Data supplied section start

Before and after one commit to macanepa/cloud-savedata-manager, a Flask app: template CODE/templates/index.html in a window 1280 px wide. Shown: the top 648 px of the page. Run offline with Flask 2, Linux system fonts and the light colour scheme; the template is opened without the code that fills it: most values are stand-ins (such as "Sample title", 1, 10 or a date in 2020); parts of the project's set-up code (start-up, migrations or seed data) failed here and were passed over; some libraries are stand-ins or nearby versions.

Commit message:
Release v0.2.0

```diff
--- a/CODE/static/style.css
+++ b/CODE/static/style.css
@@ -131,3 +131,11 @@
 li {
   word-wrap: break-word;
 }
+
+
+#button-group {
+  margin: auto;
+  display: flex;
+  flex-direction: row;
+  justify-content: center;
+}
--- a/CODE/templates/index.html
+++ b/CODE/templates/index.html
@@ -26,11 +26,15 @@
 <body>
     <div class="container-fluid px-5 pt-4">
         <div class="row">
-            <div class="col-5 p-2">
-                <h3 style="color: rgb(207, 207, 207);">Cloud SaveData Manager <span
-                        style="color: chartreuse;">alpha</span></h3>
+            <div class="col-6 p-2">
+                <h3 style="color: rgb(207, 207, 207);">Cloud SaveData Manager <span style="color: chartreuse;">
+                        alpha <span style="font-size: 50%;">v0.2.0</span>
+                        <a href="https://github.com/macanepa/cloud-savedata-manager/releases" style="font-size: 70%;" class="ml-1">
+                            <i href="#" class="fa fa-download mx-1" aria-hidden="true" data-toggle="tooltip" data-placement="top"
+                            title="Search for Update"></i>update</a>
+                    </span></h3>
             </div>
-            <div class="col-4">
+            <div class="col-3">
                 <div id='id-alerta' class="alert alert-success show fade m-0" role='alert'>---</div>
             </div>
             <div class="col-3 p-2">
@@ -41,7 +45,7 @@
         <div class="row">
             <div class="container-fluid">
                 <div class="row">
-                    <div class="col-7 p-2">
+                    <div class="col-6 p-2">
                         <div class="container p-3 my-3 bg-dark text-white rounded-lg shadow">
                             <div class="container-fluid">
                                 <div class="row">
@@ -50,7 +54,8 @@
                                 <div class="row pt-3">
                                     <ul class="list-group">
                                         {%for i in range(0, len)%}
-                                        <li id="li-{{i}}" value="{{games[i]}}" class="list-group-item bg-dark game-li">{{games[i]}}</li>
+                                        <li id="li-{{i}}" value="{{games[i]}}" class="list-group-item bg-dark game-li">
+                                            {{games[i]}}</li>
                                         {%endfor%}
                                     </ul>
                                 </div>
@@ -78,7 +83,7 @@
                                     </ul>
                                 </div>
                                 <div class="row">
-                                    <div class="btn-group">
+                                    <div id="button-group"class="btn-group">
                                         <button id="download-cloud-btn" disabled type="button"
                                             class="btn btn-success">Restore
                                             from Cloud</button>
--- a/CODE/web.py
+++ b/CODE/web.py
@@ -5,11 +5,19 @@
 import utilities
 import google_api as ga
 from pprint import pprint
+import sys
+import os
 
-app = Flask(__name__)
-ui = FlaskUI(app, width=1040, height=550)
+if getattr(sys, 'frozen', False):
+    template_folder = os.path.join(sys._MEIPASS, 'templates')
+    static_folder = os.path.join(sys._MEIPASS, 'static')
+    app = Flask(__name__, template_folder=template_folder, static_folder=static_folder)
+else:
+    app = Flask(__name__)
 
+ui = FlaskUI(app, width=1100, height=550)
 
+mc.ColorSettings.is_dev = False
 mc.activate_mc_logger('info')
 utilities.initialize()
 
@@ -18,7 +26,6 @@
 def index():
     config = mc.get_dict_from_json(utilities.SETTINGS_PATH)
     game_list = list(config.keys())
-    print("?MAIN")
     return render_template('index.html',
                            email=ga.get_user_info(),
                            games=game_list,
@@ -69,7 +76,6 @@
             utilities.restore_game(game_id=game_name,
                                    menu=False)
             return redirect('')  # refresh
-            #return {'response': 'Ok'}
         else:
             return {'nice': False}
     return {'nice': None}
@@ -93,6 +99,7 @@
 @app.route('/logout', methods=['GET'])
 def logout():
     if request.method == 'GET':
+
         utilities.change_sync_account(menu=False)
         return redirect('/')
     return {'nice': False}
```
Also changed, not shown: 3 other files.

Data supplied section end

Identify all lines in the records above with the word "group".

• _Response area_:
+#button-group {
                                     <ul class="list-group">
-                                        <li id="li-{{i}}" value="{{games[i]}}" class="list-group-item bg-dark game-li">{{games[i]}}</li>
+                                        <li id="li-{{i}}" value="{{games[i]}}" class="list-group-item bg-dark game-li">
-                                    <div class="btn-group">
+                                    <div id="button-group"class="btn-group">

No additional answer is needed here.